Recently the New York Times posted an opinion piece, in their Health section, about shy children.
I was once a very shy child. I would rarely talk in class. Some of it was because I was lightly bullied and afraid to open my mouth due to fear of reprisals, but a lot of it was due to the anxiety of getting something wrong. I wanted to be in control of what I said and how people saw me, so talking less was part of taking that control. It took me until university to really start working on the shyness and I did begin to speak up in classes during my sophomore year. It was liberating. And I learned that, sometimes, saying the wrong thing was a good thing…I would learn and thus become better at my process of thinking.

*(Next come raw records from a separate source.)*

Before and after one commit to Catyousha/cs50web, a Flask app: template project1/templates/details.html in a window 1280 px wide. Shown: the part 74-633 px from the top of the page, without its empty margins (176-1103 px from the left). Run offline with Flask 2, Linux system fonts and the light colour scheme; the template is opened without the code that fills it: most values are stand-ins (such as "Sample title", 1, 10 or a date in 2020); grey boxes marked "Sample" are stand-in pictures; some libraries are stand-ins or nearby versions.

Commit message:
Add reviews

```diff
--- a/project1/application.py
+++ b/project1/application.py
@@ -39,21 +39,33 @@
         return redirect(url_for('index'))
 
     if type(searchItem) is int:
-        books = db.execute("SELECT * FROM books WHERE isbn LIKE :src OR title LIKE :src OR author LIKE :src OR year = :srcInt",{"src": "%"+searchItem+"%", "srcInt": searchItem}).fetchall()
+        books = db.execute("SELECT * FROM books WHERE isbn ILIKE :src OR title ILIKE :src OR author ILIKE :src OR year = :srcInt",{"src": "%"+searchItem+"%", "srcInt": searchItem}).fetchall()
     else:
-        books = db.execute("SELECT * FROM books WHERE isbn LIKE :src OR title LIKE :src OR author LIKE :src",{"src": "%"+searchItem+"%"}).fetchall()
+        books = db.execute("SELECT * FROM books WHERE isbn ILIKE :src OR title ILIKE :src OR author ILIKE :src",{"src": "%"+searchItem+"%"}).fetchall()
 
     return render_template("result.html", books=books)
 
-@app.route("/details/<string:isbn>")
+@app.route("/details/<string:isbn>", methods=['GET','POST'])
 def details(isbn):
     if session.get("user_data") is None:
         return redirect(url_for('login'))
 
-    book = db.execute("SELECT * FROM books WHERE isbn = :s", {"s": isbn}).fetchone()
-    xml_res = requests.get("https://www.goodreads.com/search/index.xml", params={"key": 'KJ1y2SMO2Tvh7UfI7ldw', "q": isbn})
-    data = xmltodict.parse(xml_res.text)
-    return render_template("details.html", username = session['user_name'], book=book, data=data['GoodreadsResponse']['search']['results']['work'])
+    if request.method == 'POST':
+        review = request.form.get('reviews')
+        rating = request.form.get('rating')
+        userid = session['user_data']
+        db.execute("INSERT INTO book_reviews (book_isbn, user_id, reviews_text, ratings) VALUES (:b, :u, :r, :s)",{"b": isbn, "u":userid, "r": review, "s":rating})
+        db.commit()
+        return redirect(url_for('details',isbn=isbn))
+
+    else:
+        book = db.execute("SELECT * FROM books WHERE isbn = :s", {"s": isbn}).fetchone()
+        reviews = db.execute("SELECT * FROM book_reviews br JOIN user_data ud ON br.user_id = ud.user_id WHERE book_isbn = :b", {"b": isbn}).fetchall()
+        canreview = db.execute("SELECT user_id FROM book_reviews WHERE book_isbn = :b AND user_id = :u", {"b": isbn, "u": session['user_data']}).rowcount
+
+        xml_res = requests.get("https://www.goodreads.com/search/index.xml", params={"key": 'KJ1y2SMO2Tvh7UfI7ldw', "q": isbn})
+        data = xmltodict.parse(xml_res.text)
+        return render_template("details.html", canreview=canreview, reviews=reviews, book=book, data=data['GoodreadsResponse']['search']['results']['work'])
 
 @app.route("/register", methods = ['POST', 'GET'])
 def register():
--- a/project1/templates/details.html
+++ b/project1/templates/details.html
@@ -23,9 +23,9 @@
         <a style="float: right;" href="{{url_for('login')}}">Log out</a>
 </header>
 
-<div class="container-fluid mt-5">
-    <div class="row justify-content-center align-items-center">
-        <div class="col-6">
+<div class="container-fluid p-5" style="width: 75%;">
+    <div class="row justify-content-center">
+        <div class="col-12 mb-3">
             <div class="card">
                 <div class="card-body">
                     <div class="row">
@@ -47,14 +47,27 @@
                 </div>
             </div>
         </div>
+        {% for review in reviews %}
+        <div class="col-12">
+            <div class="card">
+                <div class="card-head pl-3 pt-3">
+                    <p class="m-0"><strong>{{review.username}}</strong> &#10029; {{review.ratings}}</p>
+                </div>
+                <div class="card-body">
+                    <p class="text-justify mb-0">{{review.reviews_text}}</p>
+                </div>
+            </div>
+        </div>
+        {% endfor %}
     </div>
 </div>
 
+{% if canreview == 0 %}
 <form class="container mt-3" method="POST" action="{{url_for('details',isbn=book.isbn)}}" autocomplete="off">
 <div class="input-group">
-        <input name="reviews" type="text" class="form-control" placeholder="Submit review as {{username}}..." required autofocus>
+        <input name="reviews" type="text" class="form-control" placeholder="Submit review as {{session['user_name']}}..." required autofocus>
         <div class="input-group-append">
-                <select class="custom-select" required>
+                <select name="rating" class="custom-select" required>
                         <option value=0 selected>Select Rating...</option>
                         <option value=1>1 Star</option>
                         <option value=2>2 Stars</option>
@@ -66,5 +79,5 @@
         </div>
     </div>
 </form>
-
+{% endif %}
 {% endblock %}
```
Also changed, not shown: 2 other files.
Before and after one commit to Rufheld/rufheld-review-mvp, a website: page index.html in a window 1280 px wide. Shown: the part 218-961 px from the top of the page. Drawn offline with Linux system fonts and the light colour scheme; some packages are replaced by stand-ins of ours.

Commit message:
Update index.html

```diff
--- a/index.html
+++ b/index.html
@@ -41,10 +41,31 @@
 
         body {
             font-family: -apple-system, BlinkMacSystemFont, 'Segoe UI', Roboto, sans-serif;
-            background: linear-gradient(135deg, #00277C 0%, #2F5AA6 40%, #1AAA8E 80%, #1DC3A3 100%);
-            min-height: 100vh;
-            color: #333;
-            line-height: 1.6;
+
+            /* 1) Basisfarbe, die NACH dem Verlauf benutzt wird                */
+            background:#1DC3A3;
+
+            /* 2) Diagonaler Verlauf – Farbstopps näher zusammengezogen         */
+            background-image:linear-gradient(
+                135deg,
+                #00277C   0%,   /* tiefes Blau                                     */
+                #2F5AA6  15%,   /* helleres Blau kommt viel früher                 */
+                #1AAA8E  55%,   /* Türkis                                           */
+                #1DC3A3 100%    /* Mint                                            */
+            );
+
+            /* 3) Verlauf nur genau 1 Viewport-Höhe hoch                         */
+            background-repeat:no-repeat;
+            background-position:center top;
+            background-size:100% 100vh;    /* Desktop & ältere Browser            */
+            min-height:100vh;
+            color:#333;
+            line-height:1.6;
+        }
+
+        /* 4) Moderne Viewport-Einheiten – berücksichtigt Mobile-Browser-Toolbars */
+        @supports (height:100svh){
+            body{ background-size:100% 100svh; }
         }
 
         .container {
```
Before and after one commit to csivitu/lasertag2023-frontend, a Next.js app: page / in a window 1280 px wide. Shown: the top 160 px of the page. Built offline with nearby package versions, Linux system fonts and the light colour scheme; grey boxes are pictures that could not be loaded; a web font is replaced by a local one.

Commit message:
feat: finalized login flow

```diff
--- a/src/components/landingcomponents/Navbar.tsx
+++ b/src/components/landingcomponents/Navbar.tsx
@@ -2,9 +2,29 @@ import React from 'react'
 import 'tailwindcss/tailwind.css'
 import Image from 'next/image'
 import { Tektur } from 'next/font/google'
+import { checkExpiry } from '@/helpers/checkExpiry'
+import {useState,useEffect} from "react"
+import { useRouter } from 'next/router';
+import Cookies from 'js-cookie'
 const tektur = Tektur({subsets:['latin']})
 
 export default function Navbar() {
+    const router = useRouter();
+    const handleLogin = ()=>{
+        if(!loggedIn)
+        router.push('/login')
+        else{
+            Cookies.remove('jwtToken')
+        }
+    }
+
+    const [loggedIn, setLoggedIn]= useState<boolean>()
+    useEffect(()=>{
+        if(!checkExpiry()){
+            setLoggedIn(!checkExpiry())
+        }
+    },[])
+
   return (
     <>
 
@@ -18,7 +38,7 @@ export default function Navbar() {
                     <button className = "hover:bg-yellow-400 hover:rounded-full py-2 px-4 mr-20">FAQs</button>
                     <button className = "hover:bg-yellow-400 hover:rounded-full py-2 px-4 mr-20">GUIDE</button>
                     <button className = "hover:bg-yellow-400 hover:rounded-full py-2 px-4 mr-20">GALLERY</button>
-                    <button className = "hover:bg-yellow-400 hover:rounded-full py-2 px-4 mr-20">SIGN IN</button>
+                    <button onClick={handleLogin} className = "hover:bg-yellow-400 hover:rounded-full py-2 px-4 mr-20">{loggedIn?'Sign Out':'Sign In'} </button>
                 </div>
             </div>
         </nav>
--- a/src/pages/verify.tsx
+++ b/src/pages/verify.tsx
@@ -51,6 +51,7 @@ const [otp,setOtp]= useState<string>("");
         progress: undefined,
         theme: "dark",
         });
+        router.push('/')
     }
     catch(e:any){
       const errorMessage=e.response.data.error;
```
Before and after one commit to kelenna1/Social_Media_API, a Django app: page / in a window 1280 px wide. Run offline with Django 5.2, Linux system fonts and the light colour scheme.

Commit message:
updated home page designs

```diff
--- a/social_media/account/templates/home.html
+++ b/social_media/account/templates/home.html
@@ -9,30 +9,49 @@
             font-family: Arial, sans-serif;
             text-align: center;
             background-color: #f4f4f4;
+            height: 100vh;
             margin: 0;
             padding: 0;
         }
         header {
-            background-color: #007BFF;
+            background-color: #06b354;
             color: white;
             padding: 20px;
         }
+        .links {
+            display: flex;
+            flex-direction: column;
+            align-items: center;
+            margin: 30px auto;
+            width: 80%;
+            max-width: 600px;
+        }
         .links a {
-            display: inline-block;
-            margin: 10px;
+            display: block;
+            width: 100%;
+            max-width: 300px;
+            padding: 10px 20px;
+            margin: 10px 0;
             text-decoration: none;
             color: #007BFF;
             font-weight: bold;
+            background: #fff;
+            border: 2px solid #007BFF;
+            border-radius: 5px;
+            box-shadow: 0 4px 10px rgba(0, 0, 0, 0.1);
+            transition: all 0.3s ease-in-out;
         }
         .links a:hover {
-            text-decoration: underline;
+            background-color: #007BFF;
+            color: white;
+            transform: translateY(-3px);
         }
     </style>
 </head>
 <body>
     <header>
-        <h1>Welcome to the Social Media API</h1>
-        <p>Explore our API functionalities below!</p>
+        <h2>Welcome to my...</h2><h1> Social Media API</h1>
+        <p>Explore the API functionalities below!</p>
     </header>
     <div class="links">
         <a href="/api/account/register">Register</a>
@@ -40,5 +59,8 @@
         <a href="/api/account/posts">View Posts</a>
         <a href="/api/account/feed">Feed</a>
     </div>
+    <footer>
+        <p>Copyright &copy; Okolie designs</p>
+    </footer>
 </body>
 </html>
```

If your child is shy and seems to be struggling at school, the gist of the article is that you should talk to him or her. We don’t want to ‘pathologize’ shyness, but we also want to make sure kids aren’t in needless distress. The article gives some great suggestions to parents on how to work with their shy kid. For me, it was all about feeling more comfortable with a few things – that is was okay to not be perfect, that learning was more important than being right, to have the skills on speaking in public, learning relaxation techniques and doing a few ‘acting as if’ sessions.